A Universe with too much matter-and-energy for its expansion rate will recollapse in short order; a Universe with too little will expand into oblivion before it’s possible to even form atoms. Yet not only has our Universe neither recollapsed nor failed to yield atoms, but even today, some 13.8 billion years after the Big Bang, those two sides of the equation appear to be perfectly in balance.

If we extrapolate this back to a very early time — say, one nanosecond after the hot Big Bang — we find that not only do these two sides have to balance, but they have to balance to an extraordinary precision. The Universe’s initial expansion rate and the sum total of all the different forms of matter and energy in the Universe not only need to balance, but they need to balance to more than 20 significant digits. It’s like guessing the same 1-to-1,000,000 number as me three times in a row, and then predicting the outcome of 16 consecutive coin-flips immediately afterwards.
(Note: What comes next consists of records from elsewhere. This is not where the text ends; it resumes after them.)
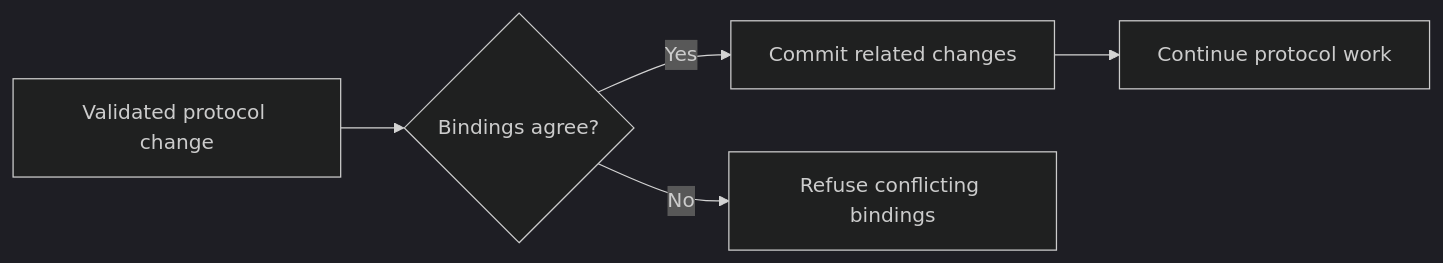
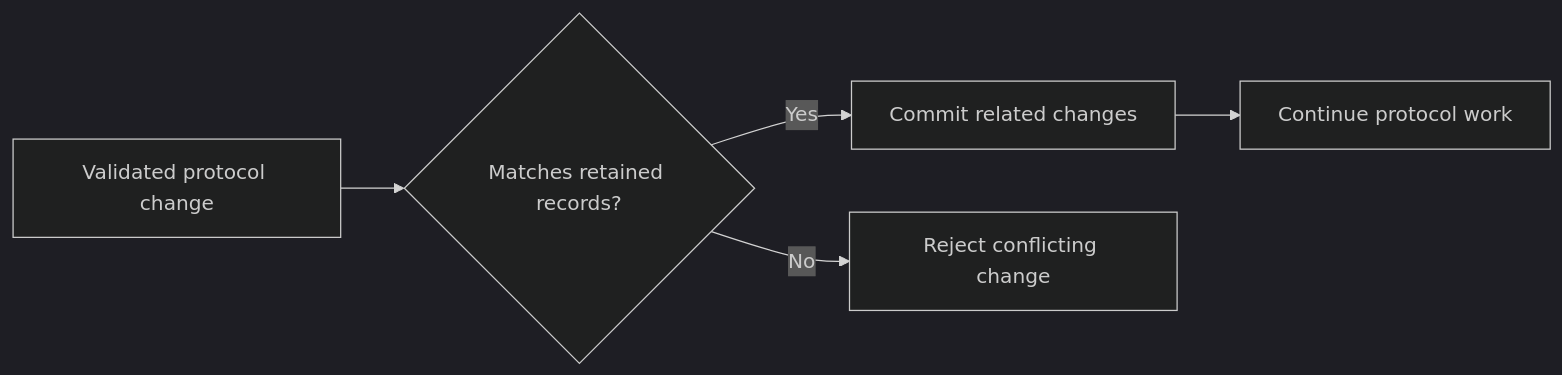
Before and after one commit to social-harness/moltzap: the first of 3 diagrams in packages/social-harness/src/communication/store/README.md, drawn with Mermaid (dark theme). The commit also changed other lines of this file and 5 other files, not shown here.

````diff
--- a/packages/social-harness/src/communication/store/README.md
+++ b/packages/social-harness/src/communication/store/README.md
@@ -17,7 +15,7 @@
 ```mermaid
 flowchart LR
-  A[Validated protocol change] --> B{Bindings agree?}
+  A[Validated protocol change] --> B{Matches retained records?}
   B -->|Yes| C[Commit related changes]
   C --> D[Continue protocol work]
-  B -->|No| E[Refuse conflicting bindings]
+  B -->|No| E[Reject conflicting change]
 ```
````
The odds of this occurring naturally, if we consider all the random possibilities we could have imagined, are astronomically small.